● What is being asked:
Output all the records below, word for word.

◆ ◆ ◆ ◆ ◆ ◆ ◆

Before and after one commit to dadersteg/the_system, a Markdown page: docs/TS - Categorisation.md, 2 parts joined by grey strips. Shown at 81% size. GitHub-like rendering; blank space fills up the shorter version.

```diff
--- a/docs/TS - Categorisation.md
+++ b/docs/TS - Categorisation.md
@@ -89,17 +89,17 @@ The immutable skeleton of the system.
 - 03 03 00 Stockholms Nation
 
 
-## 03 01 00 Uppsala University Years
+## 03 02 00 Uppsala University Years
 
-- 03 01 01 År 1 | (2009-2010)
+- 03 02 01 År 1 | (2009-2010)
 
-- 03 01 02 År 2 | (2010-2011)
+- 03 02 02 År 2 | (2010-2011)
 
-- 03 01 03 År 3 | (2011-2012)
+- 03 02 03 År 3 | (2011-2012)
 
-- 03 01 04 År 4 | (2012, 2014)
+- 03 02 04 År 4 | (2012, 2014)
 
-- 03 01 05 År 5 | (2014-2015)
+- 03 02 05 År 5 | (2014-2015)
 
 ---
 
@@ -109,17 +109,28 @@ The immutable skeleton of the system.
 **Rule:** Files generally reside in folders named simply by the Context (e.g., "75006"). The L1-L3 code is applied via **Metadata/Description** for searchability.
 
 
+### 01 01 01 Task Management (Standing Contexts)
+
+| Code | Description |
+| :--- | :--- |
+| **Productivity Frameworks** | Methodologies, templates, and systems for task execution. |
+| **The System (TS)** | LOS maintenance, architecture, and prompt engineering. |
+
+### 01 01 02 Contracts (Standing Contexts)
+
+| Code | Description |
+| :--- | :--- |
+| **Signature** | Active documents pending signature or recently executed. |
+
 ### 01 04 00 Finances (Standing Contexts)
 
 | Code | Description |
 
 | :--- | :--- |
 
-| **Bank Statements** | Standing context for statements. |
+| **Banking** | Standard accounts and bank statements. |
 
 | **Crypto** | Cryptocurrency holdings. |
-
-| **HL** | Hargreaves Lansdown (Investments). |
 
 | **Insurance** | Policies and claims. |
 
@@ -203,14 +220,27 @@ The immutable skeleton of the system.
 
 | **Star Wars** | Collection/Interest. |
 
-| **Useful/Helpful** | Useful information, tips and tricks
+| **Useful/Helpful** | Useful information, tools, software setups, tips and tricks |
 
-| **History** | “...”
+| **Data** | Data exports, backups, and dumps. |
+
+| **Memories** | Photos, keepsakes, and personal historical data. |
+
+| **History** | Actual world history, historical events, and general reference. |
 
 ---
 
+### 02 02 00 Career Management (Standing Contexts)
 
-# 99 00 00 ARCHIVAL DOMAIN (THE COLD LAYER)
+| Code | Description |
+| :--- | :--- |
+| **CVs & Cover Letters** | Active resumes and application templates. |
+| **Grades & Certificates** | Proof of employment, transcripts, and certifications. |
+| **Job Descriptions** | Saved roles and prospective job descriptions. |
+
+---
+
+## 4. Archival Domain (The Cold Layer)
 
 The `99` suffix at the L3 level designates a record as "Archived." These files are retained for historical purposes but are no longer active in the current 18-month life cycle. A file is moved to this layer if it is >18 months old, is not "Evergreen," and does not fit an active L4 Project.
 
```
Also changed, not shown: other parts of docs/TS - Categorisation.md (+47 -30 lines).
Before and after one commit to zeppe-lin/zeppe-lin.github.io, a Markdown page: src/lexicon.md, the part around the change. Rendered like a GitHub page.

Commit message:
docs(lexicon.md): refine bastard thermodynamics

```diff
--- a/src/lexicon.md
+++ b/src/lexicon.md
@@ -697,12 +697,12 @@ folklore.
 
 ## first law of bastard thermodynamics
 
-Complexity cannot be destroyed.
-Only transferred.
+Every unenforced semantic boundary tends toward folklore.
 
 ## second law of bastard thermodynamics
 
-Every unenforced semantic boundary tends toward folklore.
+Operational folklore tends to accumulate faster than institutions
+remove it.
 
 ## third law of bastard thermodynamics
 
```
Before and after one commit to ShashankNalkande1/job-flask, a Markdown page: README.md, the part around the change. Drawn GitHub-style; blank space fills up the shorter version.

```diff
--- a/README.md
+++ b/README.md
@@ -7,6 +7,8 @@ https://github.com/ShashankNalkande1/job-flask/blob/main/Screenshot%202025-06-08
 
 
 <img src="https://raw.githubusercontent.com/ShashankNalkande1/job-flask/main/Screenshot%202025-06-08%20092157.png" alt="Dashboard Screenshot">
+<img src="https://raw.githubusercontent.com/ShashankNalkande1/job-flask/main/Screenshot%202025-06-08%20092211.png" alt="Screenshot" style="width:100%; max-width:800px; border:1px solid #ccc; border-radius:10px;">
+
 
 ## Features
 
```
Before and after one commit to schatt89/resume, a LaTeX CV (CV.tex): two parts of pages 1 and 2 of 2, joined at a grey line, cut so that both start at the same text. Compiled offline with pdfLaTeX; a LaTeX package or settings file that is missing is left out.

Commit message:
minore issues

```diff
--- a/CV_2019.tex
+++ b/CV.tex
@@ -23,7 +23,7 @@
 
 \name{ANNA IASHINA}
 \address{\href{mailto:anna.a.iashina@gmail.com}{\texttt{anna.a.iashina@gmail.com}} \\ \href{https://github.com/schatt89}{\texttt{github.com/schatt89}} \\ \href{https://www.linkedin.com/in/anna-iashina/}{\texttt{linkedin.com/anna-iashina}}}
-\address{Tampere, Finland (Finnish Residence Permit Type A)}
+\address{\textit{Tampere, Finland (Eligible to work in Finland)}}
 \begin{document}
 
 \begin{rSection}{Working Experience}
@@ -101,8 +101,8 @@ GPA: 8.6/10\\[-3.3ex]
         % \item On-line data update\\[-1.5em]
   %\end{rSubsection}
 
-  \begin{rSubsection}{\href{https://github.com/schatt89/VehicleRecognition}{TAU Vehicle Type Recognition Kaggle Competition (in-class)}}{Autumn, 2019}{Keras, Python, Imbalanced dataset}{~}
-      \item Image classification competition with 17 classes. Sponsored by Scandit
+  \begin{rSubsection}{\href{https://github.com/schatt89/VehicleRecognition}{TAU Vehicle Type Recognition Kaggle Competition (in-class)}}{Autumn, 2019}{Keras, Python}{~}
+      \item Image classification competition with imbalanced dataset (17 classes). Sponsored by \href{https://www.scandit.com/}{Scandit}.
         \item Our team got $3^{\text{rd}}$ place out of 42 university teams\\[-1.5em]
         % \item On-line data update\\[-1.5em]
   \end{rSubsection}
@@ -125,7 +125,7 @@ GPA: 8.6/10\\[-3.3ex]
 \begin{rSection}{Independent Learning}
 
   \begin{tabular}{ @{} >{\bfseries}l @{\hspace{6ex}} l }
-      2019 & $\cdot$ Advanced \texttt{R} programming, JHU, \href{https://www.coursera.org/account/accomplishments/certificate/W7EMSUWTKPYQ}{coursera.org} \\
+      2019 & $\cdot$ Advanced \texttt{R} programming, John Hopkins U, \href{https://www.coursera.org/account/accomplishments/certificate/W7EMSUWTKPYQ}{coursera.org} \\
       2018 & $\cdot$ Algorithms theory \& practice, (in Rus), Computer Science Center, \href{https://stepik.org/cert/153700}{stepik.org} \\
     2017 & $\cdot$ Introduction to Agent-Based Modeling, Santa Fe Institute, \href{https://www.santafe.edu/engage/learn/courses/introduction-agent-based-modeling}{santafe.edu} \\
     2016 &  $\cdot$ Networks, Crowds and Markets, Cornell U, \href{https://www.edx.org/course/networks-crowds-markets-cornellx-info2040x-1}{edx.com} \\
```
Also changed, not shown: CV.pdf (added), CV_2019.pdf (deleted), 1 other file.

◆ ◆ ◆ ◆ ◆ ◆ ◆

● Result of the exercise:
Before and after one commit to dadersteg/the_system, a Markdown page: docs/TS - Categorisation.md, 2 parts joined by grey strips. Shown at 81% size. GitHub-like rendering; blank space fills up the shorter version.

```diff
--- a/docs/TS - Categorisation.md
+++ b/docs/TS - Categorisation.md
@@ -89,17 +89,17 @@ The immutable skeleton of the system.
 - 03 03 00 Stockholms Nation
 
 
-## 03 01 00 Uppsala University Years
+## 03 02 00 Uppsala University Years
 
-- 03 01 01 År 1 | (2009-2010)
+- 03 02 01 År 1 | (2009-2010)
 
-- 03 01 02 År 2 | (2010-2011)
+- 03 02 02 År 2 | (2010-2011)
 
-- 03 01 03 År 3 | (2011-2012)
+- 03 02 03 År 3 | (2011-2012)
 
-- 03 01 04 År 4 | (2012, 2014)
+- 03 02 04 År 4 | (2012, 2014)
 
-- 03 01 05 År 5 | (2014-2015)
+- 03 02 05 År 5 | (2014-2015)
 
 ---
 
@@ -109,17 +109,28 @@ The immutable skeleton of the system.
 **Rule:** Files generally reside in folders named simply by the Context (e.g., "75006"). The L1-L3 code is applied via **Metadata/Description** for searchability.
 
 
+### 01 01 01 Task Management (Standing Contexts)
+
+| Code | Description |
+| :--- | :--- |
+| **Productivity Frameworks** | Methodologies, templates, and systems for task execution. |
+| **The System (TS)** | LOS maintenance, architecture, and prompt engineering. |
+
+### 01 01 02 Contracts (Standing Contexts)
+
+| Code | Description |
+| :--- | :--- |
+| **Signature** | Active documents pending signature or recently executed. |
+
 ### 01 04 00 Finances (Standing Contexts)
 
 | Code | Description |
 
 | :--- | :--- |
 
-| **Bank Statements** | Standing context for statements. |
+| **Banking** | Standard accounts and bank statements. |
 
 | **Crypto** | Cryptocurrency holdings. |
-
-| **HL** | Hargreaves Lansdown (Investments). |
 
 | **Insurance** | Policies and claims. |
 
@@ -203,14 +220,27 @@ The immutable skeleton of the system.
 
 | **Star Wars** | Collection/Interest. |
 
-| **Useful/Helpful** | Useful information, tips and tricks
+| **Useful/Helpful** | Useful information, tools, software setups, tips and tricks |
 
-| **History** | “...”
+| **Data** | Data exports, backups, and dumps. |
+
+| **Memories** | Photos, keepsakes, and personal historical data. |
+
+| **History** | Actual world history, historical events, and general reference. |
 
 ---
 
+### 02 02 00 Career Management (Standing Contexts)
 
-# 99 00 00 ARCHIVAL DOMAIN (THE COLD LAYER)
+| Code | Description |
+| :--- | :--- |
+| **CVs & Cover Letters** | Active resumes and application templates. |
+| **Grades & Certificates** | Proof of employment, transcripts, and certifications. |
+| **Job Descriptions** | Saved roles and prospective job descriptions. |
+
+---
+
+## 4. Archival Domain (The Cold Layer)
 
 The `99` suffix at the L3 level designates a record as "Archived." These files are retained for historical purposes but are no longer active in the current 18-month life cycle. A file is moved to this layer if it is >18 months old, is not "Evergreen," and does not fit an active L4 Project.
 
```
Also changed, not shown: other parts of docs/TS - Categorisation.md (+47 -30 lines).
Before and after one commit to zeppe-lin/zeppe-lin.github.io, a Markdown page: src/lexicon.md, the part around the change. Rendered like a GitHub page.

Commit message:
docs(lexicon.md): refine bastard thermodynamics

```diff
--- a/src/lexicon.md
+++ b/src/lexicon.md
@@ -697,12 +697,12 @@ folklore.
 
 ## first law of bastard thermodynamics
 
-Complexity cannot be destroyed.
-Only transferred.
+Every unenforced semantic boundary tends toward folklore.
 
 ## second law of bastard thermodynamics
 
-Every unenforced semantic boundary tends toward folklore.
+Operational folklore tends to accumulate faster than institutions
+remove it.
 
 ## third law of bastard thermodynamics
 
```
Before and after one commit to ShashankNalkande1/job-flask, a Markdown page: README.md, the part around the change. Drawn GitHub-style; blank space fills up the shorter version.

```diff
--- a/README.md
+++ b/README.md
@@ -7,6 +7,8 @@ https://github.com/ShashankNalkande1/job-flask/blob/main/Screenshot%202025-06-08
 
 
 <img src="https://raw.githubusercontent.com/ShashankNalkande1/job-flask/main/Screenshot%202025-06-08%20092157.png" alt="Dashboard Screenshot">
+<img src="https://raw.githubusercontent.com/ShashankNalkande1/job-flask/main/Screenshot%202025-06-08%20092211.png" alt="Screenshot" style="width:100%; max-width:800px; border:1px solid #ccc; border-radius:10px;">
+
 
 ## Features
 
```
Before and after one commit to schatt89/resume, a LaTeX CV (CV.tex): two parts of pages 1 and 2 of 2, joined at a grey line, cut so that both start at the same text. Compiled offline with pdfLaTeX; a LaTeX package or settings file that is missing is left out.

Commit message:
minore issues

```diff
--- a/CV_2019.tex
+++ b/CV.tex
@@ -23,7 +23,7 @@
 
 \name{ANNA IASHINA}
 \address{\href{mailto:anna.a.iashina@gmail.com}{\texttt{anna.a.iashina@gmail.com}} \\ \href{https://github.com/schatt89}{\texttt{github.com/schatt89}} \\ \href{https://www.linkedin.com/in/anna-iashina/}{\texttt{linkedin.com/anna-iashina}}}
-\address{Tampere, Finland (Finnish Residence Permit Type A)}
+\address{\textit{Tampere, Finland (Eligible to work in Finland)}}
 \begin{document}
 
 \begin{rSection}{Working Experience}
@@ -101,8 +101,8 @@ GPA: 8.6/10\\[-3.3ex]
         % \item On-line data update\\[-1.5em]
   %\end{rSubsection}
 
-  \begin{rSubsection}{\href{https://github.com/schatt89/VehicleRecognition}{TAU Vehicle Type Recognition Kaggle Competition (in-class)}}{Autumn, 2019}{Keras, Python, Imbalanced dataset}{~}
-      \item Image classification competition with 17 classes. Sponsored by Scandit
+  \begin{rSubsection}{\href{https://github.com/schatt89/VehicleRecognition}{TAU Vehicle Type Recognition Kaggle Competition (in-class)}}{Autumn, 2019}{Keras, Python}{~}
+      \item Image classification competition with imbalanced dataset (17 classes). Sponsored by \href{https://www.scandit.com/}{Scandit}.
         \item Our team got $3^{\text{rd}}$ place out of 42 university teams\\[-1.5em]
         % \item On-line data update\\[-1.5em]
   \end{rSubsection}
@@ -125,7 +125,7 @@ GPA: 8.6/10\\[-3.3ex]
 \begin{rSection}{Independent Learning}
 
   \begin{tabular}{ @{} >{\bfseries}l @{\hspace{6ex}} l }
-      2019 & $\cdot$ Advanced \texttt{R} programming, JHU, \href{https://www.coursera.org/account/accomplishments/certificate/W7EMSUWTKPYQ}{coursera.org} \\
+      2019 & $\cdot$ Advanced \texttt{R} programming, John Hopkins U, \href{https://www.coursera.org/account/accomplishments/certificate/W7EMSUWTKPYQ}{coursera.org} \\
       2018 & $\cdot$ Algorithms theory \& practice, (in Rus), Computer Science Center, \href{https://stepik.org/cert/153700}{stepik.org} \\
     2017 & $\cdot$ Introduction to Agent-Based Modeling, Santa Fe Institute, \href{https://www.santafe.edu/engage/learn/courses/introduction-agent-based-modeling}{santafe.edu} \\
     2016 &  $\cdot$ Networks, Crowds and Markets, Cornell U, \href{https://www.edx.org/course/networks-crowds-markets-cornellx-info2040x-1}{edx.com} \\
```
Also changed, not shown: CV.pdf (added), CV_2019.pdf (deleted), 1 other file.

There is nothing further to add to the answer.